Research Spotlight: Carla-Ann Brown

Q & A with Carla-Ann Brown, Ed. D., University School Assistant Professor at the P.K. Yonge Developmental Research School

What research are you currently working on?

My primary research areas are equitable teaching and learning and Culturally Sustaining (CS) practices. Currently, my research focuses on promoting an anti-racist and CS school culture through advancing systems and structures that increase opportunities for faculty of color (FoC). More specifically, as repercussions of the pandemic and racially targeted state laws continue to negatively impact Black educators, research on the simultaneous impact of both external stressors (COVID-19 and racially targeted state laws) is lacking Black educator insights critical to improving educational systems. My goal is to develop robust representation in this research field by creating opportunities for Black K-12 educators to share their authentic experiences and personal truths, including acknowledging the consequences of these challenges on Black educator well-being, efficacy, and tenure. With this goal in mind, if awarded the 23-24 Spencer Postdoctoral fellowship, I intend to continue a cross-cultural and international analysis of how Black educators experience racialized school climates amidst a global COVID-19 pandemic that will begin during my Fulbright experience in the U.K. during the 2023 Spring semester.

What is the broader impact of your research?

Previously as a 6th-grade educator, I facilitated CS and universally designed environments and experiences that helped students apply their skills and knowledge beyond the classroom, as I provided grade-level experiences that created a sense of community among all teachers, students, and families. My work has aligned with the P.K. school mission of disseminating best practices, including standards-based grading and rubrics, student agency, self-regulated learning, and critical thinking and thought-provoking dialogue. Not only has my work influenced other educators and professionals at my school, but I have also had multiple opportunities to host and collaborate with educators from across the country and worldwide. As a practitioner-researcher, my work has afforded me opportunities to present at over twenty professional presentations (international, national, and state), lead professional learning opportunities for faculty and administration, and craft several publications in peer-reviewed journals.

What other research topics are you interested in?

Amplifying the experiences of underrepresented groups in educational research is consistent throughout my work. During the first half of my career, I completed a series of practitioner research studies to inform schoolwide commitments to transforming systems to better serve all students through creating CS and equitable learning environments.
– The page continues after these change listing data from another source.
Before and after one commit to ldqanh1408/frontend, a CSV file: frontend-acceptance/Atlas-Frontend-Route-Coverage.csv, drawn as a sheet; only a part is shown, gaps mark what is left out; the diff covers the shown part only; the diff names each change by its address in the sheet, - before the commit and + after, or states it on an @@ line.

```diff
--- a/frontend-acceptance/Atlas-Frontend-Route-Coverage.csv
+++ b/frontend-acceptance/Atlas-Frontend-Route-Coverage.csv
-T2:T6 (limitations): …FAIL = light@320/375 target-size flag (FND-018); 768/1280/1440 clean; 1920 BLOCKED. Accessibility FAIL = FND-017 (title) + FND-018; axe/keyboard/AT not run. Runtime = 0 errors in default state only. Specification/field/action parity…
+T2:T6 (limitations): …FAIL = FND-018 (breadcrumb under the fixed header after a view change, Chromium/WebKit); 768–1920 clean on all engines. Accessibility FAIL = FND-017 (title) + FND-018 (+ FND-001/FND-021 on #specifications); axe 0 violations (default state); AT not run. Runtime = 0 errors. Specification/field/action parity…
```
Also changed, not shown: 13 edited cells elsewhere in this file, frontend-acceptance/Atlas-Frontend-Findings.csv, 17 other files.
I have engaged in inquiry that focused on using a Standards-Based Grading model to facilitate a more equitable and well-balanced learning environment for all students built around the principles of Universal Design for Learning (UDL) and creating systems of dialogue and communication where students could reflect on their growth throughout a unit/semester. Over the past couple of years, I have also investigated the design and implementation of curricula comprised of the study of difficult history and the power of human voice used by minoritized communities to gain power and leverage democratic structures to achieve justice. This work was significant because it encouraged students to problematize the ideal of citizenship in a diverse and inclusive democracy, analyze the diversity in human perspectives, and interrogate historical decisions made, particularly those that impacted the experiences of historically marginalized groups.